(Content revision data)
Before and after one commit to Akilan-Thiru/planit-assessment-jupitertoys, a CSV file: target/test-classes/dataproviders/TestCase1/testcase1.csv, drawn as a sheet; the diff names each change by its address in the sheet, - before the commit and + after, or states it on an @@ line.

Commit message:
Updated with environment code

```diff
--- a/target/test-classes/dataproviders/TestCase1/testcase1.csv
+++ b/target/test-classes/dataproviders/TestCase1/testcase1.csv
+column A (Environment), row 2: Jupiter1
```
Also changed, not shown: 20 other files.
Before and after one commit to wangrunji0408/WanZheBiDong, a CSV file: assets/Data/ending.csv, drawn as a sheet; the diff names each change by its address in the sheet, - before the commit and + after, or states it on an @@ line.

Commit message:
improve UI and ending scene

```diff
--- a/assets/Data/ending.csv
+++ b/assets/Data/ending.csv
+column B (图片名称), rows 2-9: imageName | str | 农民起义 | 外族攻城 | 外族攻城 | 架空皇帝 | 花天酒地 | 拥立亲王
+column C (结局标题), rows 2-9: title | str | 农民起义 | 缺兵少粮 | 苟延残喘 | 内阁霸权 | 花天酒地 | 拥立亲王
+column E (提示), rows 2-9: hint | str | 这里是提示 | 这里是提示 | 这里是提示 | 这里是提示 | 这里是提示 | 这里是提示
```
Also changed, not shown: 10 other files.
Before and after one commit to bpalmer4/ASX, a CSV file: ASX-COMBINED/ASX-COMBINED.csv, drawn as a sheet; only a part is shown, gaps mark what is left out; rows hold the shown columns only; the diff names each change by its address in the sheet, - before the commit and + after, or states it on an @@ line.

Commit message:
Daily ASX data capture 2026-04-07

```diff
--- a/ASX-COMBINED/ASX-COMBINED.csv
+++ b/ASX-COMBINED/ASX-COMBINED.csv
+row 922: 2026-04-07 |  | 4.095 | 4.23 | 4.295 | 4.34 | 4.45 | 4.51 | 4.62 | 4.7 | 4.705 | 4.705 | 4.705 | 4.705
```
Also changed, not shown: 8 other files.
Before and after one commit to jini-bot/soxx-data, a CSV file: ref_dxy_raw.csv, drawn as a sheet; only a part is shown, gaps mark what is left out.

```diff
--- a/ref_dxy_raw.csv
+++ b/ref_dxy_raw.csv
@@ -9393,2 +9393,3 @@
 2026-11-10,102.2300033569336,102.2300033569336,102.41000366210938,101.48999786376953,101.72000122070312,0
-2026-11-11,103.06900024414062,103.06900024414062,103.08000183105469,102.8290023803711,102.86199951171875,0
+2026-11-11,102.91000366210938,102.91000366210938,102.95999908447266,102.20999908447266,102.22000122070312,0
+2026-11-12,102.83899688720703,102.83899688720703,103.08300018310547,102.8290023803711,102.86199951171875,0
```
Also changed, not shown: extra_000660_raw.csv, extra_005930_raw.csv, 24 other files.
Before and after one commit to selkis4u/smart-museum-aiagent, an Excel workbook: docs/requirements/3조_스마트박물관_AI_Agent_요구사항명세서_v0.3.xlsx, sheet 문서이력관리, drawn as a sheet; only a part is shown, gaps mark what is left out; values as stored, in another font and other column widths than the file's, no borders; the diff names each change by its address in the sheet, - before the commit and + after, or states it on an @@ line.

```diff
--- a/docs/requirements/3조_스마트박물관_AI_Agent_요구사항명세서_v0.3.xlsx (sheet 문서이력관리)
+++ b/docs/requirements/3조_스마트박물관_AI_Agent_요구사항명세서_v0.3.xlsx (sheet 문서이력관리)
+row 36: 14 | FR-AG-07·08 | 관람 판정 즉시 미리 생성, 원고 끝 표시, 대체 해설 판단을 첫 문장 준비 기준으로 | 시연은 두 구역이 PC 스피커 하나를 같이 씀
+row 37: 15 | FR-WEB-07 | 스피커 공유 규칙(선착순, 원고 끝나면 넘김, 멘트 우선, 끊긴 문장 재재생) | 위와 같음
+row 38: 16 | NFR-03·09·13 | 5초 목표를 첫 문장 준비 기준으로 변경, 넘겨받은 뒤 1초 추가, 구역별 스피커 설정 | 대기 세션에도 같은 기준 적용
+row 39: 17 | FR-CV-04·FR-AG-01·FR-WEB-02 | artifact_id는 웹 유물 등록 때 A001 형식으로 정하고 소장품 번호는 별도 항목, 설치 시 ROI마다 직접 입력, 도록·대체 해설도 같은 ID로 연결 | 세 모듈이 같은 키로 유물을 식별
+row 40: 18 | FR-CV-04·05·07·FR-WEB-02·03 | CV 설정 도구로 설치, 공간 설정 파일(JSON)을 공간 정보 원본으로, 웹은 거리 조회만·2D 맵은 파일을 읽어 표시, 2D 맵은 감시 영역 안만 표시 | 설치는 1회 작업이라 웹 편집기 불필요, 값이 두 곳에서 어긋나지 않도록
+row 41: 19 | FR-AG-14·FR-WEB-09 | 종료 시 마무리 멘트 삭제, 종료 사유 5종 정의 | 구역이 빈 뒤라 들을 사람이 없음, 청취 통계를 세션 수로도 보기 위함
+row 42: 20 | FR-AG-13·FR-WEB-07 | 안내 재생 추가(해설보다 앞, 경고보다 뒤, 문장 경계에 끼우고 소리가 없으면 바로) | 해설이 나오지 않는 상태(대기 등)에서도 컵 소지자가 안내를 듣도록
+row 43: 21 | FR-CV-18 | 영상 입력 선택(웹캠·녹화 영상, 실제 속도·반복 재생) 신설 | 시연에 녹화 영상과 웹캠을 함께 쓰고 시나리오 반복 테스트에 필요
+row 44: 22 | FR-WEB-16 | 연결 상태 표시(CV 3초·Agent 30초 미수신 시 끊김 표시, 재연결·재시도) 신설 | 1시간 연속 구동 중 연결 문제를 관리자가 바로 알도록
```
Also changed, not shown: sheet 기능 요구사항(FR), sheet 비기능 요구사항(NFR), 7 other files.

▶ _About this task_: Among the records above, find each line containing the string "docs" and copy it.

▶ _Solution to this task_:
Before and after one commit to selkis4u/smart-museum-aiagent, an Excel workbook: docs/requirements/3조_스마트박물관_AI_Agent_요구사항명세서_v0.3.xlsx, sheet 문서이력관리, drawn as a sheet; only a part is shown, gaps mark what is left out; values as stored, in another font and other column widths than the file's, no borders; the diff names each change by its address in the sheet, - before the commit and + after, or states it on an @@ line.
--- a/docs/requirements/3조_스마트박물관_AI_Agent_요구사항명세서_v0.3.xlsx (sheet 문서이력관리)
+++ b/docs/requirements/3조_스마트박물관_AI_Agent_요구사항명세서_v0.3.xlsx (sheet 문서이력관리)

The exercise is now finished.